### TASK BRIEF
In the records that follow, find each line with "plot" and pull it out.

Itemized modification records

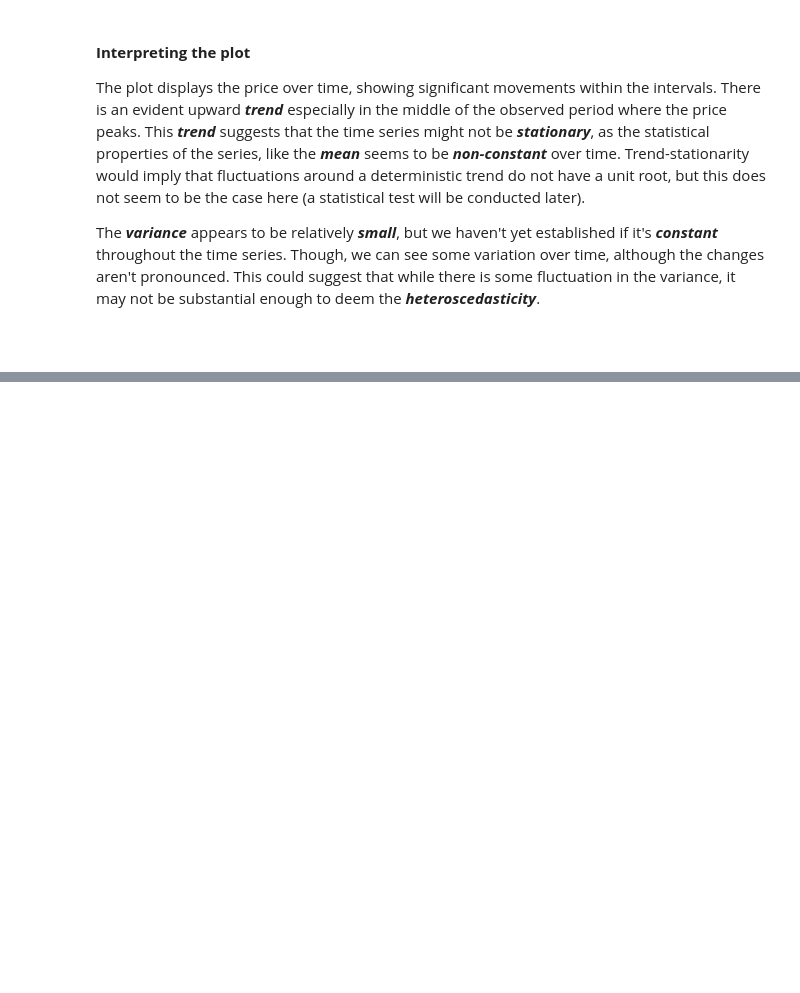
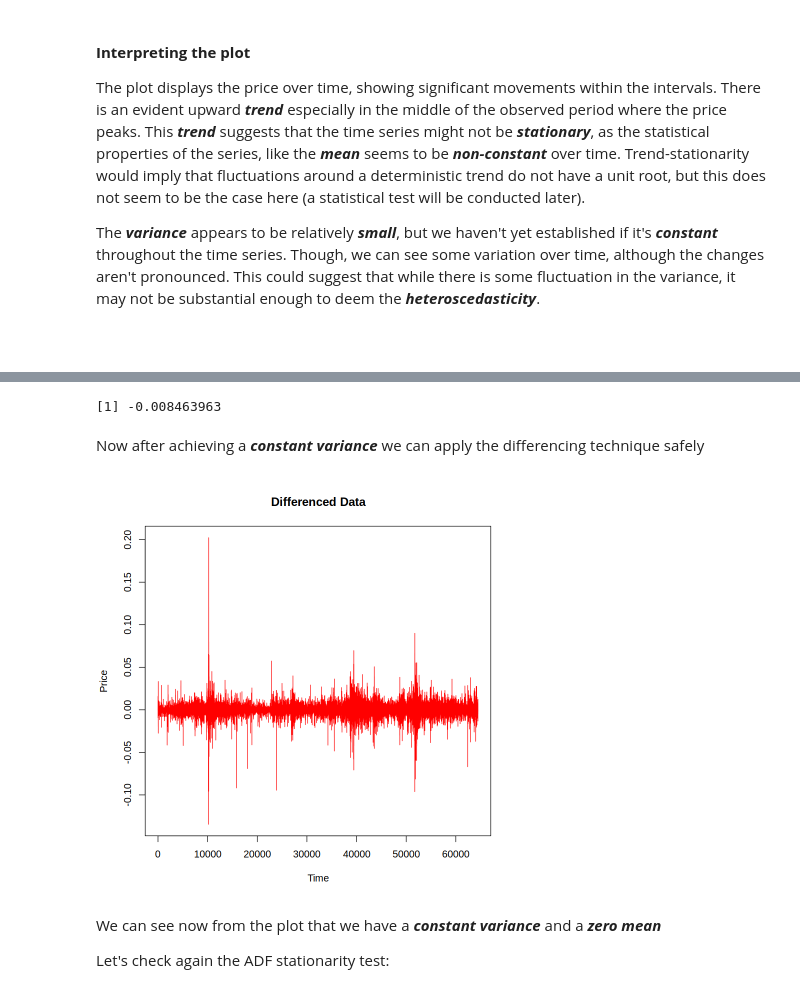
Before and after one commit to Djalal-H/TSA, a Jupyter notebook: main.ipynb, the cells around one changed output, grey strips where cells are left out. Drawn from its saved outputs; the diff is of its cells as text; code cells hidden in the pictures; blank space fills up the shorter version.

```diff
--- a/main.ipynb
+++ b/main.ipynb
@@ -115,0 +168,19 @@ Warning message in install.packages("forecast_8.22.0.tar.gz", lib = "."):
+# %%
+λ <- BoxCox.lambda(train_data$close)
+λ
+# %% [output]
+[1] -0.008463963
+# %%
+trans_train <- BoxCox(train_data$close, λ)
+trans_test <- BoxCox(test_data$close, λ)
+# %% [markdown]
+Now after achieving a *__constant variance__* we can apply the differencing technique safely
+# %%
+eth_train_data <- diff(trans_train)
+plot(eth_train_data, type = "l", xlab = "Time", ylab = "Price", main = "Differenced Data", col="red")
+# %% [output]
+[figure, added]
+# %% [markdown]
+We can see now from the plot that we have a *__constant variance__* and a *__zero mean__*
+
+Let's check again the ADF stationarity test:
```
Also changed, not shown: parts of 28 cells of this notebook, 1 other file.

### ANSWER TO THE PROBLEM
+plot(eth_train_data, type = "l", xlab = "Time", ylab = "Price", main = "Differenced Data", col="red")
+We can see now from the plot that we have a *__constant variance__* and a *__zero mean__*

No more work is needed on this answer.